--- Task inputs ---
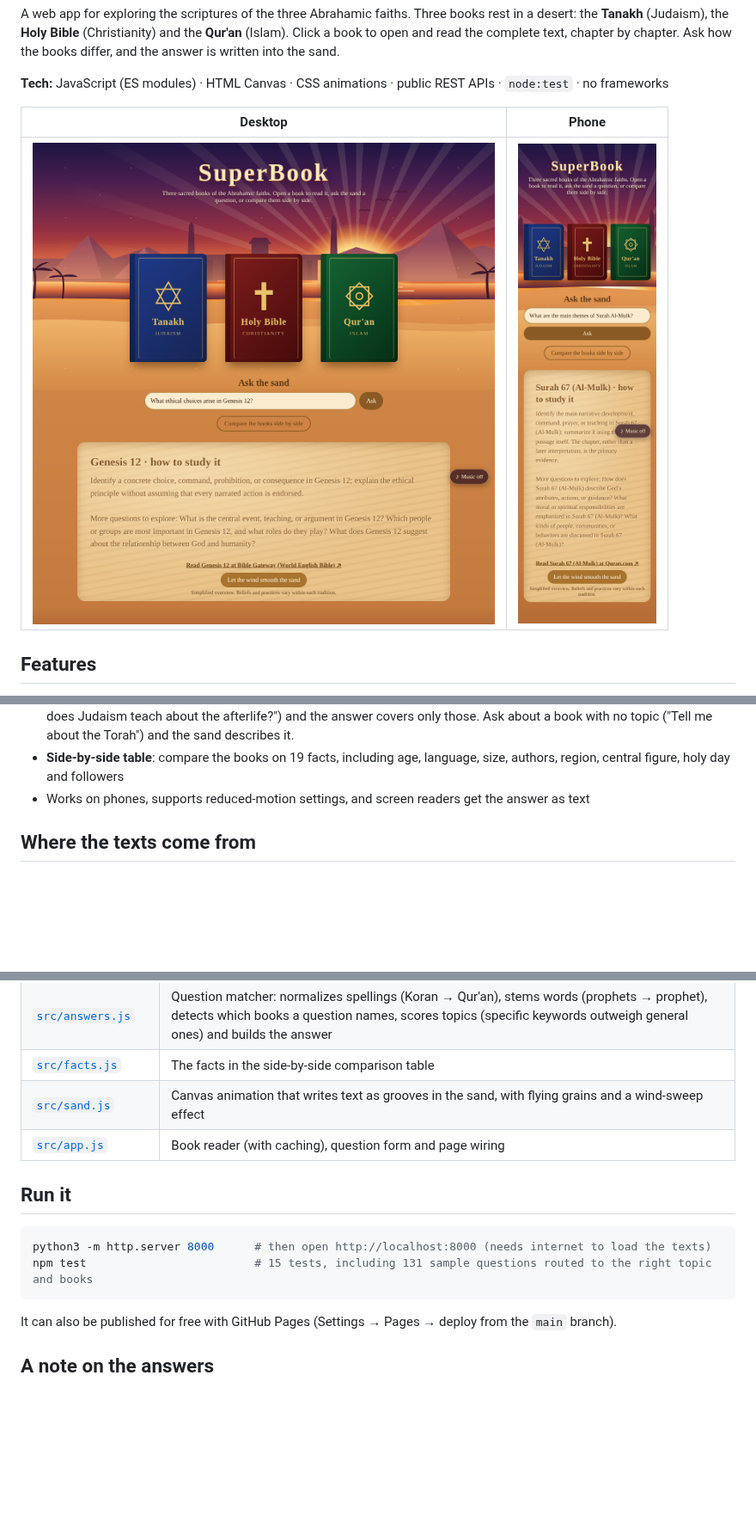
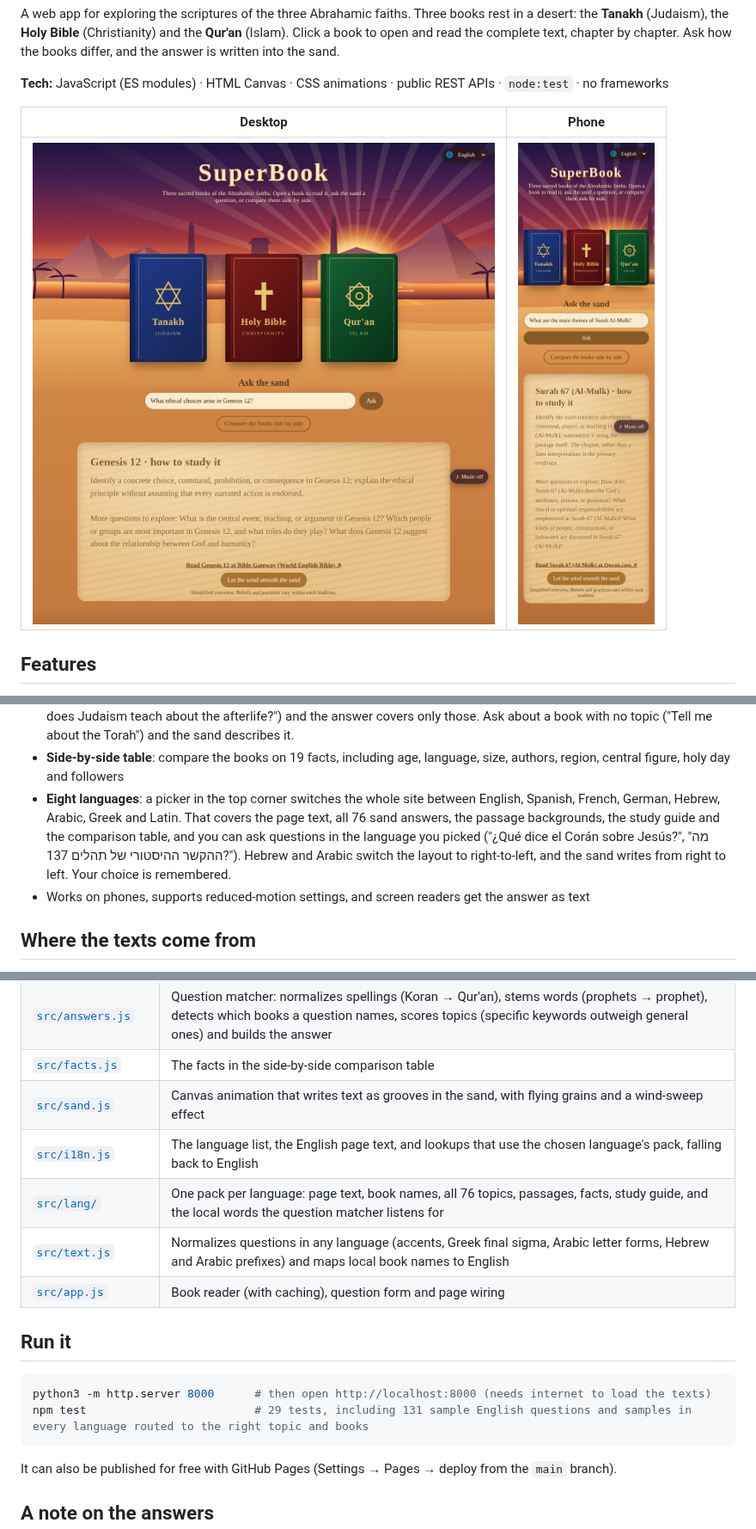
Before and after one commit to TheoYanvno/SuperBook, a Markdown page: README.md, 3 parts joined by grey strips. Shown at 86% size. Rendered like a GitHub page; pictures changed too: docs/desktop.png, docs/mobile.png; blank space fills up the shorter version.

Commit message:
README: the eight languages and where each translation comes from; refresh screenshots

````diff
--- a/README.md
+++ b/README.md
@@ -26,6 +26,7 @@ A web app for exploring the scriptures of the three Abrahamic faiths. Three book
 - **Study questions for 300 chapters and surahs**: ask about one of the 100 Bible chapters, 100 Torah chapters or 100 surahs in the *3,000 Scripture Study Questions* workbook ("What ethical choices arise in Genesis 12?", "Who are the key people in Exodus 3 in the Torah?", "What are the main themes of Surah Al-Mulk?"). The sand explains how to approach that kind of question (main idea, people, God and humanity, ethics, setting, key words, conflict, connections, interpretations or a hard question), suggests more questions to explore, and links to the passage on Bible Gateway, Sefaria or Quran.com. The workbook's suggested answers are study methods rather than summaries, so the sand doesn't claim to say what each chapter contains.
 - **Compare any two or all three**: name books or faiths in a question ("How do the Bible and the Qur'an see Jesus?", "What does Judaism teach about the afterlife?") and the answer covers only those. Ask about a book with no topic ("Tell me about the Torah") and the sand describes it.
 - **Side-by-side table**: compare the books on 19 facts, including age, language, size, authors, region, central figure, holy day and followers
+- **Eight languages**: a picker in the top corner switches the whole site between English, Spanish, French, German, Hebrew, Arabic, Greek and Latin. That covers the page text, all 76 sand answers, the passage backgrounds, the study guide and the comparison table, and you can ask questions in the language you picked ("¿Qué dice el Corán sobre Jesús?", "מה ההקשר ההיסטורי של תהלים 137?"). Hebrew and Arabic switch the layout to right-to-left, and the sand writes from right to left. Your choice is remembered.
 - Works on phones, supports reduced-motion settings, and screen readers get the answer as text
 
 ## Where the texts come from
@@ -52,13 +71,16 @@ The free Bible source doesn't have the Letter of Jeremiah, Psalm 151 or the Gree
 | [`src/answers.js`](src/answers.js) | Question matcher: normalizes spellings (Koran → Qur'an), stems words (prophets → prophet), detects which books a question names, scores topics (specific keywords outweigh general ones) and builds the answer |
 | [`src/facts.js`](src/facts.js) | The facts in the side-by-side comparison table |
 | [`src/sand.js`](src/sand.js) | Canvas animation that writes text as grooves in the sand, with flying grains and a wind-sweep effect |
+| [`src/i18n.js`](src/i18n.js) | The language list, the English page text, and lookups that use the chosen language's pack, falling back to English |
+| [`src/lang/`](src/lang) | One pack per language: page text, book names, all 76 topics, passages, facts, study guide, and the local words the question matcher listens for |
+| [`src/text.js`](src/text.js) | Normalizes questions in any language (accents, Greek final sigma, Arabic letter forms, Hebrew and Arabic prefixes) and maps local book names to English |
 | [`src/app.js`](src/app.js) | Book reader (with caching), question form and page wiring |
 
 ## Run it
 
 ```bash
 python3 -m http.server 8000      # then open http://localhost:8000 (needs internet to load the texts)
-npm test                         # 15 tests, including 131 sample questions routed to the right topic and books
+npm test                         # 29 tests, including 131 sample English questions and samples in every language routed to the right topic and books
 ```
 
 It can also be published for free with GitHub Pages (Settings → Pages → deploy from the `main` branch).
````
Also changed, not shown: other parts of README.md (+18 -0 lines).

--- Work required ---
Without any pictures, print the whole listing again exactly as it stands.

--- Reply to the task ---
Before and after one commit to TheoYanvno/SuperBook, a Markdown page: README.md, 3 parts joined by grey strips. Shown at 86% size. Rendered like a GitHub page; pictures changed too: docs/desktop.png, docs/mobile.png; blank space fills up the shorter version.

Commit message:
README: the eight languages and where each translation comes from; refresh screenshots

````diff
--- a/README.md
+++ b/README.md
@@ -26,6 +26,7 @@ A web app for exploring the scriptures of the three Abrahamic faiths. Three book
 - **Study questions for 300 chapters and surahs**: ask about one of the 100 Bible chapters, 100 Torah chapters or 100 surahs in the *3,000 Scripture Study Questions* workbook ("What ethical choices arise in Genesis 12?", "Who are the key people in Exodus 3 in the Torah?", "What are the main themes of Surah Al-Mulk?"). The sand explains how to approach that kind of question (main idea, people, God and humanity, ethics, setting, key words, conflict, connections, interpretations or a hard question), suggests more questions to explore, and links to the passage on Bible Gateway, Sefaria or Quran.com. The workbook's suggested answers are study methods rather than summaries, so the sand doesn't claim to say what each chapter contains.
 - **Compare any two or all three**: name books or faiths in a question ("How do the Bible and the Qur'an see Jesus?", "What does Judaism teach about the afterlife?") and the answer covers only those. Ask about a book with no topic ("Tell me about the Torah") and the sand describes it.
 - **Side-by-side table**: compare the books on 19 facts, including age, language, size, authors, region, central figure, holy day and followers
+- **Eight languages**: a picker in the top corner switches the whole site between English, Spanish, French, German, Hebrew, Arabic, Greek and Latin. That covers the page text, all 76 sand answers, the passage backgrounds, the study guide and the comparison table, and you can ask questions in the language you picked ("¿Qué dice el Corán sobre Jesús?", "מה ההקשר ההיסטורי של תהלים 137?"). Hebrew and Arabic switch the layout to right-to-left, and the sand writes from right to left. Your choice is remembered.
 - Works on phones, supports reduced-motion settings, and screen readers get the answer as text
 
 ## Where the texts come from
@@ -52,13 +71,16 @@ The free Bible source doesn't have the Letter of Jeremiah, Psalm 151 or the Gree
 | [`src/answers.js`](src/answers.js) | Question matcher: normalizes spellings (Koran → Qur'an), stems words (prophets → prophet), detects which books a question names, scores topics (specific keywords outweigh general ones) and builds the answer |
 | [`src/facts.js`](src/facts.js) | The facts in the side-by-side comparison table |
 | [`src/sand.js`](src/sand.js) | Canvas animation that writes text as grooves in the sand, with flying grains and a wind-sweep effect |
+| [`src/i18n.js`](src/i18n.js) | The language list, the English page text, and lookups that use the chosen language's pack, falling back to English |
+| [`src/lang/`](src/lang) | One pack per language: page text, book names, all 76 topics, passages, facts, study guide, and the local words the question matcher listens for |
+| [`src/text.js`](src/text.js) | Normalizes questions in any language (accents, Greek final sigma, Arabic letter forms, Hebrew and Arabic prefixes) and maps local book names to English |
 | [`src/app.js`](src/app.js) | Book reader (with caching), question form and page wiring |
 
 ## Run it
 
 ```bash
 python3 -m http.server 8000      # then open http://localhost:8000 (needs internet to load the texts)
-npm test                         # 15 tests, including 131 sample questions routed to the right topic and books
+npm test                         # 29 tests, including 131 sample English questions and samples in every language routed to the right topic and books
 ```
 
 It can also be published for free with GitHub Pages (Settings → Pages → deploy from the `main` branch).
````
Also changed, not shown: other parts of README.md (+18 -0 lines).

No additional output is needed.